Exercise objective
Return each line of the records below that contains the word "regularNumbers".

----- Given entries -----

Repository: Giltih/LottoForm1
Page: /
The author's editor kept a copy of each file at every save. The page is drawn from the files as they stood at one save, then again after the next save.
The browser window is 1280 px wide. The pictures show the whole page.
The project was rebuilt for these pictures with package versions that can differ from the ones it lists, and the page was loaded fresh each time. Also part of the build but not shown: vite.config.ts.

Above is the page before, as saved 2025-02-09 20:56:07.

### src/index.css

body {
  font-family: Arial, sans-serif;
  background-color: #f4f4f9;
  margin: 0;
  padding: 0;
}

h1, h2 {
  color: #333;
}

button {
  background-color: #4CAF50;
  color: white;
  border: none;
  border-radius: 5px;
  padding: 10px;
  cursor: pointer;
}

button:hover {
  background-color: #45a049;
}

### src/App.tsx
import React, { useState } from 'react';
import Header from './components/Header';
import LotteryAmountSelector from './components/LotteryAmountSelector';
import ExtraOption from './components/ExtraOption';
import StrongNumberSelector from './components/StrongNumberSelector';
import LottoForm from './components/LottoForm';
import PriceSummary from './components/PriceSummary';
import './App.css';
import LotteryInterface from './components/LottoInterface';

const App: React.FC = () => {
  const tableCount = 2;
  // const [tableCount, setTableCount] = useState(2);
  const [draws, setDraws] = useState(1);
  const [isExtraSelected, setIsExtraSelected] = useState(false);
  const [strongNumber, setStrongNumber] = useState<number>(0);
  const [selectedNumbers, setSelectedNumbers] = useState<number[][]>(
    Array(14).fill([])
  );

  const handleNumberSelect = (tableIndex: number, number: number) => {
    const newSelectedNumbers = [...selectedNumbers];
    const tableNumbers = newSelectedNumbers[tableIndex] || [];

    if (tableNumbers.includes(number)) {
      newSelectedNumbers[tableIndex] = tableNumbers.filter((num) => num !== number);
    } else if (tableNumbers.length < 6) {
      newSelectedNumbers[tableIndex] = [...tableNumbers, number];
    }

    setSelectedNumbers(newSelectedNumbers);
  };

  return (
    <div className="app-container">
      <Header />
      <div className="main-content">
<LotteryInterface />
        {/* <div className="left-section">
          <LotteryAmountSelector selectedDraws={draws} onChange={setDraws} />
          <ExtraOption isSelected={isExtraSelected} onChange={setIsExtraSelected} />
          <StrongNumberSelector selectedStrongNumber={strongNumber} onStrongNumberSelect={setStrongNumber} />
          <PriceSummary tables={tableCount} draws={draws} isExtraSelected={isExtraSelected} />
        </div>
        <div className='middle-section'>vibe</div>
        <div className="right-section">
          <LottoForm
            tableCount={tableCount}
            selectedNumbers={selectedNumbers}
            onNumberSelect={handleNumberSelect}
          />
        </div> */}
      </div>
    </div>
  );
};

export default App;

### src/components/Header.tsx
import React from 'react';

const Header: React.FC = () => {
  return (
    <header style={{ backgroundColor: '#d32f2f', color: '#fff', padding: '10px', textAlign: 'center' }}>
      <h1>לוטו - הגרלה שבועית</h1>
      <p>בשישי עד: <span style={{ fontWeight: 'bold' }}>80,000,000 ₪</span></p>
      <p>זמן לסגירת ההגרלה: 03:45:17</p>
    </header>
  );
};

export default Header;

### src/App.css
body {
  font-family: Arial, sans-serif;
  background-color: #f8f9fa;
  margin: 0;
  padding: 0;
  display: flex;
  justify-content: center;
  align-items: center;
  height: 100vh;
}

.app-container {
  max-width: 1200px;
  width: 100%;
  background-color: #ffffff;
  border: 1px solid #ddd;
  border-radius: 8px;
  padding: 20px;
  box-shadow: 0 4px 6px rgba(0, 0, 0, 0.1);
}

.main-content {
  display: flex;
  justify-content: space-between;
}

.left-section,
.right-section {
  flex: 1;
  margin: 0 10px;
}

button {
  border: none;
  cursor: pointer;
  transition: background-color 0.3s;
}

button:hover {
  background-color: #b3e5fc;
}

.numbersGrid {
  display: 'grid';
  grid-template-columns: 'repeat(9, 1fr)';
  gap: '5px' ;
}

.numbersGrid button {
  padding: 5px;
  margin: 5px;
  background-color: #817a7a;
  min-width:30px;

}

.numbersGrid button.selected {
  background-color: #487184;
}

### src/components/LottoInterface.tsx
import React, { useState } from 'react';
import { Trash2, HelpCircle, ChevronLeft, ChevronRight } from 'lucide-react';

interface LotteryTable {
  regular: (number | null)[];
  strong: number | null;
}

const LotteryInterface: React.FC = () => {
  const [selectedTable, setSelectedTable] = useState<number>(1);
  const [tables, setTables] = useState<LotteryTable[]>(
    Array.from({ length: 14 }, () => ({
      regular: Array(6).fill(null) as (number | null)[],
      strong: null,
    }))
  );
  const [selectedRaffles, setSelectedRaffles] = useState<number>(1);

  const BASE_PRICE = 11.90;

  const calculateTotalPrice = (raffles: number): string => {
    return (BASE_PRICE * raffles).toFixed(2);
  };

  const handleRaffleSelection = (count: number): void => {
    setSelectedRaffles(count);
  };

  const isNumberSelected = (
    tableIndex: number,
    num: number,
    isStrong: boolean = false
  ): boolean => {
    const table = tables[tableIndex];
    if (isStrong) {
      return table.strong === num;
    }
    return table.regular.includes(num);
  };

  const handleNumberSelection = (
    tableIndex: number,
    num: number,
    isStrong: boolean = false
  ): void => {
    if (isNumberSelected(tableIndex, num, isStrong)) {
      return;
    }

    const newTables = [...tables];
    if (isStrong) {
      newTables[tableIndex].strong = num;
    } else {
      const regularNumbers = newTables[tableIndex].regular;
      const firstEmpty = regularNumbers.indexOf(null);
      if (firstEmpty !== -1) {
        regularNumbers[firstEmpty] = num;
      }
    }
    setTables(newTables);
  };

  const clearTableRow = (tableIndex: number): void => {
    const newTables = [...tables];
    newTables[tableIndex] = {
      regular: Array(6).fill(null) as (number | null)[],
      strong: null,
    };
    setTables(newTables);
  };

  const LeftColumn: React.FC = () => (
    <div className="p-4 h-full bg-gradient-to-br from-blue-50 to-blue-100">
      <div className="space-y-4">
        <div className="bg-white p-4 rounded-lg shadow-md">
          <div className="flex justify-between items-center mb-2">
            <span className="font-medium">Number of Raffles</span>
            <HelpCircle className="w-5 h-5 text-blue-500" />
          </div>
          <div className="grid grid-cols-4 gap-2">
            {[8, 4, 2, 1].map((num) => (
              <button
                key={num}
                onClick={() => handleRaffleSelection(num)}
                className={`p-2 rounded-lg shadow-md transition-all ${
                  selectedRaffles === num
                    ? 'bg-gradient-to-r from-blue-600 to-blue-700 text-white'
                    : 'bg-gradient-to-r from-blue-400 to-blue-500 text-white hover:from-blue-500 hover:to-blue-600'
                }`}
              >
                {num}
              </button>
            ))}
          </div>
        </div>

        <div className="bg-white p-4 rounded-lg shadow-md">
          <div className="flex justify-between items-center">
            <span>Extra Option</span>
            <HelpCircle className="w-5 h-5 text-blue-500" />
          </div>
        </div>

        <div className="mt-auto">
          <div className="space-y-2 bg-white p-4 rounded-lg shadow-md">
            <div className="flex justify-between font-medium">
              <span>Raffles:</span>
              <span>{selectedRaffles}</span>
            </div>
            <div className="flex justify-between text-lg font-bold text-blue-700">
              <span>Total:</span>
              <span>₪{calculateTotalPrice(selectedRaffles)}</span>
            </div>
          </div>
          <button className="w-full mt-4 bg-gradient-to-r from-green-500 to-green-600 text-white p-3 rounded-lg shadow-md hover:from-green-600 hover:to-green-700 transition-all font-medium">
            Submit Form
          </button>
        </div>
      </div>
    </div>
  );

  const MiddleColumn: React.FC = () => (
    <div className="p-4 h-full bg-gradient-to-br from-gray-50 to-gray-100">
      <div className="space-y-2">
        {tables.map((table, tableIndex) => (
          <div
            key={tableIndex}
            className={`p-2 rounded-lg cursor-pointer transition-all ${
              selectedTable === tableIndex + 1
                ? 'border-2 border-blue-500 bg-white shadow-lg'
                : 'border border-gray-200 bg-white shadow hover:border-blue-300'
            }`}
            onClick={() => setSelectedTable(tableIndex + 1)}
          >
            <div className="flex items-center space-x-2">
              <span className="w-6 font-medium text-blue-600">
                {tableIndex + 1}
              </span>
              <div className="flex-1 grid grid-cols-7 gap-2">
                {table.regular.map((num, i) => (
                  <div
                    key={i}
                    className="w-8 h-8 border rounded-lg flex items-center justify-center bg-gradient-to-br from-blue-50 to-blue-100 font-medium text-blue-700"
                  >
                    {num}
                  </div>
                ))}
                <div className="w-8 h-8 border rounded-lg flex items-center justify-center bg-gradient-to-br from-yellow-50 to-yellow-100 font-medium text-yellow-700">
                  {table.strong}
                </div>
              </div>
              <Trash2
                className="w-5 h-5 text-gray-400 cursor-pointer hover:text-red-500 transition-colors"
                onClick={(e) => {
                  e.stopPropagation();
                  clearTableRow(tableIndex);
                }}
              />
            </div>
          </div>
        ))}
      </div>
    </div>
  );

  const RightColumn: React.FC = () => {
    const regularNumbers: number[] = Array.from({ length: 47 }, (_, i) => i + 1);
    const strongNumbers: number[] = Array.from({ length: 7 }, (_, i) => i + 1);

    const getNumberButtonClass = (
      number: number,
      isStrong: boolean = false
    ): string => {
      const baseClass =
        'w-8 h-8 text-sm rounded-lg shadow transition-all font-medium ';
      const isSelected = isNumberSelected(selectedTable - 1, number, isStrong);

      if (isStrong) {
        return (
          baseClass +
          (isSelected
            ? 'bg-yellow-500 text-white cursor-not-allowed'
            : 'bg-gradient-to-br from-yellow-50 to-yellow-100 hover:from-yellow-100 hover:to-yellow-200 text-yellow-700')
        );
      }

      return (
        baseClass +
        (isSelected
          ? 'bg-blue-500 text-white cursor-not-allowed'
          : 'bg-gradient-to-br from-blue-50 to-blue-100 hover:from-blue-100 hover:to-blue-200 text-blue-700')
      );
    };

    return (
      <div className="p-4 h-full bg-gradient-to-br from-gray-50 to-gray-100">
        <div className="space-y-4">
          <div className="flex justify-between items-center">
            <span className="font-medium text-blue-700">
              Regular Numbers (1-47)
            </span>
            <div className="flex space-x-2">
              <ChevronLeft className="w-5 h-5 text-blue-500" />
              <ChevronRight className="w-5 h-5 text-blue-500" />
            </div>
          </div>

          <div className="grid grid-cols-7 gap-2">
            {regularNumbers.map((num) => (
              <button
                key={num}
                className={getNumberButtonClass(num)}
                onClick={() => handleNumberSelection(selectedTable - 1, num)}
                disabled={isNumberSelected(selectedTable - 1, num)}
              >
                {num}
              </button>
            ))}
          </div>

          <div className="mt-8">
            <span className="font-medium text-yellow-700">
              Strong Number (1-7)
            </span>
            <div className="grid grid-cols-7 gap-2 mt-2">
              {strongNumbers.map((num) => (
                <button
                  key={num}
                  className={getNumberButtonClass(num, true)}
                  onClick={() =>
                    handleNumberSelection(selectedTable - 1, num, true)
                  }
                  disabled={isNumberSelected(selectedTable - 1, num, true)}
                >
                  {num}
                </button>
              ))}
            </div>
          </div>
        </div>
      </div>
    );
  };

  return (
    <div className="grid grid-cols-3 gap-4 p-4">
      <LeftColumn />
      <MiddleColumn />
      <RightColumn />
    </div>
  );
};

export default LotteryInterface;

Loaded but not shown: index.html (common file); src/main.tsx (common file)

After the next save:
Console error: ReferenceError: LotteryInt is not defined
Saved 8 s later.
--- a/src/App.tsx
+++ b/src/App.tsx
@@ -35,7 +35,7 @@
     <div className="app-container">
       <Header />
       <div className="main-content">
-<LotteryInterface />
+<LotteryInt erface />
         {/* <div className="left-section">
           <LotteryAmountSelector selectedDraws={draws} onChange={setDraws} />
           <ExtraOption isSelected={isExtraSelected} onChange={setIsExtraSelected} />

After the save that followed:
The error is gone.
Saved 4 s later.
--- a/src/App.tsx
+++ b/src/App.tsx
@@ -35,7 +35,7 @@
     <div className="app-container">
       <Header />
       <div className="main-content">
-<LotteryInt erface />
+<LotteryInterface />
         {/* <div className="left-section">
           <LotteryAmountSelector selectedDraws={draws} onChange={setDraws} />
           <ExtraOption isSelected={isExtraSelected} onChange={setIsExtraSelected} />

-----

Exercise output
      const regularNumbers = newTables[tableIndex].regular;
      const firstEmpty = regularNumbers.indexOf(null);
        regularNumbers[firstEmpty] = num;
    const regularNumbers: number[] = Array.from({ length: 47 }, (_, i) => i + 1);
            {regularNumbers.map((num) => (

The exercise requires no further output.